:: Before-and-after change records ::
▽
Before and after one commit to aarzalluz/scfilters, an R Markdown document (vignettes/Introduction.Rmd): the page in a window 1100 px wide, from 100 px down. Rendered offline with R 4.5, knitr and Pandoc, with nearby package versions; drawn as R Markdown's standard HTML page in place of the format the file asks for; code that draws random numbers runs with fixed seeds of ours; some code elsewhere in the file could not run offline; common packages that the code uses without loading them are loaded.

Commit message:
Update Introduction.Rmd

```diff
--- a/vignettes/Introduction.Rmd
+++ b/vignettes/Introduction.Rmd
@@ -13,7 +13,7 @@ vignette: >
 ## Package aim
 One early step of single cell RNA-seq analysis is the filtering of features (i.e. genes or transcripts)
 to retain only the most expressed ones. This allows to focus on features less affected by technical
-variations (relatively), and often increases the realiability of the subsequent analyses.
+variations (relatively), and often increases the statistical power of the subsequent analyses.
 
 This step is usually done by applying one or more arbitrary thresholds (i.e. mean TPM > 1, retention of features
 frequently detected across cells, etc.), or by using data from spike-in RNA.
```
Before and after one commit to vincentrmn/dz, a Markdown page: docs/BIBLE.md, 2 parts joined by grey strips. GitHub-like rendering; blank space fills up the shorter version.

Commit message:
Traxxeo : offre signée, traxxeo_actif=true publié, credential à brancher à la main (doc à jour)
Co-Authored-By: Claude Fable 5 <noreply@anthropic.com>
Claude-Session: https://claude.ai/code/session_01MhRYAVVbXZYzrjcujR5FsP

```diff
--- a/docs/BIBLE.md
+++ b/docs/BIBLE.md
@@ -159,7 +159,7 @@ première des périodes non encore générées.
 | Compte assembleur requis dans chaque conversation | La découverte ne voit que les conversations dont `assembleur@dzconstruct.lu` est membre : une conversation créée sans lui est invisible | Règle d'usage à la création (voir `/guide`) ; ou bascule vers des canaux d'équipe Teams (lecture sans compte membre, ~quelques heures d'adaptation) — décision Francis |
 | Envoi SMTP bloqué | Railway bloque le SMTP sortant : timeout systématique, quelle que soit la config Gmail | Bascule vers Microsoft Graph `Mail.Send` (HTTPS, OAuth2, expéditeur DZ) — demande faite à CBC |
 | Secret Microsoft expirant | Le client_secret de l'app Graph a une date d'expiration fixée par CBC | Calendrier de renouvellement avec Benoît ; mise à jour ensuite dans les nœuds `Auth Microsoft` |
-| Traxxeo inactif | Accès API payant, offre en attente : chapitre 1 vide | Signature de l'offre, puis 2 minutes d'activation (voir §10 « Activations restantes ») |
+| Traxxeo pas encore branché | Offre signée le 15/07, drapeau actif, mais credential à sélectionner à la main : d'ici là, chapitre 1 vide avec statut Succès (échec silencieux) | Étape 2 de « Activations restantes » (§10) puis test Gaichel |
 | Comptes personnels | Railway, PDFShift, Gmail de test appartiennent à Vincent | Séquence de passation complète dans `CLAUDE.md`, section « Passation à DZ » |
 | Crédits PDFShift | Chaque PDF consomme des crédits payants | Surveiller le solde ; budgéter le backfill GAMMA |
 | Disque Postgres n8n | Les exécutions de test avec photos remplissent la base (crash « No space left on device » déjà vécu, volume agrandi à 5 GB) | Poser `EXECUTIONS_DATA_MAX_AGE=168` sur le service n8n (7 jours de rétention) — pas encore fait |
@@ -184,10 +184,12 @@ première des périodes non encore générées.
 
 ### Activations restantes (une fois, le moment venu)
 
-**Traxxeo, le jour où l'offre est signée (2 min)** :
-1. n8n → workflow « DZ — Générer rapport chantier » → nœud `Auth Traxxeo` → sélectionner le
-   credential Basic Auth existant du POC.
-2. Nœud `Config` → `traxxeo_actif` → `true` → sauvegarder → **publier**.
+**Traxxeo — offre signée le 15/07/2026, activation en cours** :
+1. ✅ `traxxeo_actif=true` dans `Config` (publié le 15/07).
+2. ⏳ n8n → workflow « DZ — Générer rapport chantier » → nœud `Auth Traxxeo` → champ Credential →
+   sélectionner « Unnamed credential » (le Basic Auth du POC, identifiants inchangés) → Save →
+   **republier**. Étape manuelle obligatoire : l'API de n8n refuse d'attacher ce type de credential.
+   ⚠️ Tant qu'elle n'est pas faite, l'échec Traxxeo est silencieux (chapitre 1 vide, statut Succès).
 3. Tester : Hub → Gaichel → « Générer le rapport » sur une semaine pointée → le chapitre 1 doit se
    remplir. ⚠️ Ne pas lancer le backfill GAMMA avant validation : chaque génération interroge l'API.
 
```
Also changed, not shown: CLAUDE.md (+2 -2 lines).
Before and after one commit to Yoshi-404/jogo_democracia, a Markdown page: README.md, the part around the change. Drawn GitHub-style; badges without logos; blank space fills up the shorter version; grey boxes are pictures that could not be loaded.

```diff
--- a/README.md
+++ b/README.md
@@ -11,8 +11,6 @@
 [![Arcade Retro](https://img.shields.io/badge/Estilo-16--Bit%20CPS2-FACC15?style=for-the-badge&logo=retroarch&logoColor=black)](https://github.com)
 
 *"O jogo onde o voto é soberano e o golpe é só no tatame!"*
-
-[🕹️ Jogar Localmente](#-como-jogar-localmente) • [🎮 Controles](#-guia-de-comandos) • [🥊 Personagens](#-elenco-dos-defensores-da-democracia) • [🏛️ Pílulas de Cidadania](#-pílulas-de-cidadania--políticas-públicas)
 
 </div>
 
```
△
:: Problem description ::
Reproduce all of the data above, exactly and without omission.

:: Solved exercise ::
Before and after one commit to aarzalluz/scfilters, an R Markdown document (vignettes/Introduction.Rmd): the page in a window 1100 px wide, from 100 px down. Rendered offline with R 4.5, knitr and Pandoc, with nearby package versions; drawn as R Markdown's standard HTML page in place of the format the file asks for; code that draws random numbers runs with fixed seeds of ours; some code elsewhere in the file could not run offline; common packages that the code uses without loading them are loaded.

Commit message:
Update Introduction.Rmd

```diff
--- a/vignettes/Introduction.Rmd
+++ b/vignettes/Introduction.Rmd
@@ -13,7 +13,7 @@ vignette: >
 ## Package aim
 One early step of single cell RNA-seq analysis is the filtering of features (i.e. genes or transcripts)
 to retain only the most expressed ones. This allows to focus on features less affected by technical
-variations (relatively), and often increases the realiability of the subsequent analyses.
+variations (relatively), and often increases the statistical power of the subsequent analyses.
 
 This step is usually done by applying one or more arbitrary thresholds (i.e. mean TPM > 1, retention of features
 frequently detected across cells, etc.), or by using data from spike-in RNA.
```
Before and after one commit to vincentrmn/dz, a Markdown page: docs/BIBLE.md, 2 parts joined by grey strips. GitHub-like rendering; blank space fills up the shorter version.

Commit message:
Traxxeo : offre signée, traxxeo_actif=true publié, credential à brancher à la main (doc à jour)
Co-Authored-By: Claude Fable 5 <noreply@anthropic.com>
Claude-Session: https://claude.ai/code/session_01MhRYAVVbXZYzrjcujR5FsP

```diff
--- a/docs/BIBLE.md
+++ b/docs/BIBLE.md
@@ -159,7 +159,7 @@ première des périodes non encore générées.
 | Compte assembleur requis dans chaque conversation | La découverte ne voit que les conversations dont `assembleur@dzconstruct.lu` est membre : une conversation créée sans lui est invisible | Règle d'usage à la création (voir `/guide`) ; ou bascule vers des canaux d'équipe Teams (lecture sans compte membre, ~quelques heures d'adaptation) — décision Francis |
 | Envoi SMTP bloqué | Railway bloque le SMTP sortant : timeout systématique, quelle que soit la config Gmail | Bascule vers Microsoft Graph `Mail.Send` (HTTPS, OAuth2, expéditeur DZ) — demande faite à CBC |
 | Secret Microsoft expirant | Le client_secret de l'app Graph a une date d'expiration fixée par CBC | Calendrier de renouvellement avec Benoît ; mise à jour ensuite dans les nœuds `Auth Microsoft` |
-| Traxxeo inactif | Accès API payant, offre en attente : chapitre 1 vide | Signature de l'offre, puis 2 minutes d'activation (voir §10 « Activations restantes ») |
+| Traxxeo pas encore branché | Offre signée le 15/07, drapeau actif, mais credential à sélectionner à la main : d'ici là, chapitre 1 vide avec statut Succès (échec silencieux) | Étape 2 de « Activations restantes » (§10) puis test Gaichel |
 | Comptes personnels | Railway, PDFShift, Gmail de test appartiennent à Vincent | Séquence de passation complète dans `CLAUDE.md`, section « Passation à DZ » |
 | Crédits PDFShift | Chaque PDF consomme des crédits payants | Surveiller le solde ; budgéter le backfill GAMMA |
 | Disque Postgres n8n | Les exécutions de test avec photos remplissent la base (crash « No space left on device » déjà vécu, volume agrandi à 5 GB) | Poser `EXECUTIONS_DATA_MAX_AGE=168` sur le service n8n (7 jours de rétention) — pas encore fait |
@@ -184,10 +184,12 @@ première des périodes non encore générées.
 
 ### Activations restantes (une fois, le moment venu)
 
-**Traxxeo, le jour où l'offre est signée (2 min)** :
-1. n8n → workflow « DZ — Générer rapport chantier » → nœud `Auth Traxxeo` → sélectionner le
-   credential Basic Auth existant du POC.
-2. Nœud `Config` → `traxxeo_actif` → `true` → sauvegarder → **publier**.
+**Traxxeo — offre signée le 15/07/2026, activation en cours** :
+1. ✅ `traxxeo_actif=true` dans `Config` (publié le 15/07).
+2. ⏳ n8n → workflow « DZ — Générer rapport chantier » → nœud `Auth Traxxeo` → champ Credential →
+   sélectionner « Unnamed credential » (le Basic Auth du POC, identifiants inchangés) → Save →
+   **republier**. Étape manuelle obligatoire : l'API de n8n refuse d'attacher ce type de credential.
+   ⚠️ Tant qu'elle n'est pas faite, l'échec Traxxeo est silencieux (chapitre 1 vide, statut Succès).
 3. Tester : Hub → Gaichel → « Générer le rapport » sur une semaine pointée → le chapitre 1 doit se
    remplir. ⚠️ Ne pas lancer le backfill GAMMA avant validation : chaque génération interroge l'API.
 
```
Also changed, not shown: CLAUDE.md (+2 -2 lines).
Before and after one commit to Yoshi-404/jogo_democracia, a Markdown page: README.md, the part around the change. Drawn GitHub-style; badges without logos; blank space fills up the shorter version; grey boxes are pictures that could not be loaded.

```diff
--- a/README.md
+++ b/README.md
@@ -11,8 +11,6 @@
 [![Arcade Retro](https://img.shields.io/badge/Estilo-16--Bit%20CPS2-FACC15?style=for-the-badge&logo=retroarch&logoColor=black)](https://github.com)
 
 *"O jogo onde o voto é soberano e o golpe é só no tatame!"*
-
-[🕹️ Jogar Localmente](#-como-jogar-localmente) • [🎮 Controles](#-guia-de-comandos) • [🥊 Personagens](#-elenco-dos-defensores-da-democracia) • [🏛️ Pílulas de Cidadania](#-pílulas-de-cidadania--políticas-públicas)
 
 </div>
 
```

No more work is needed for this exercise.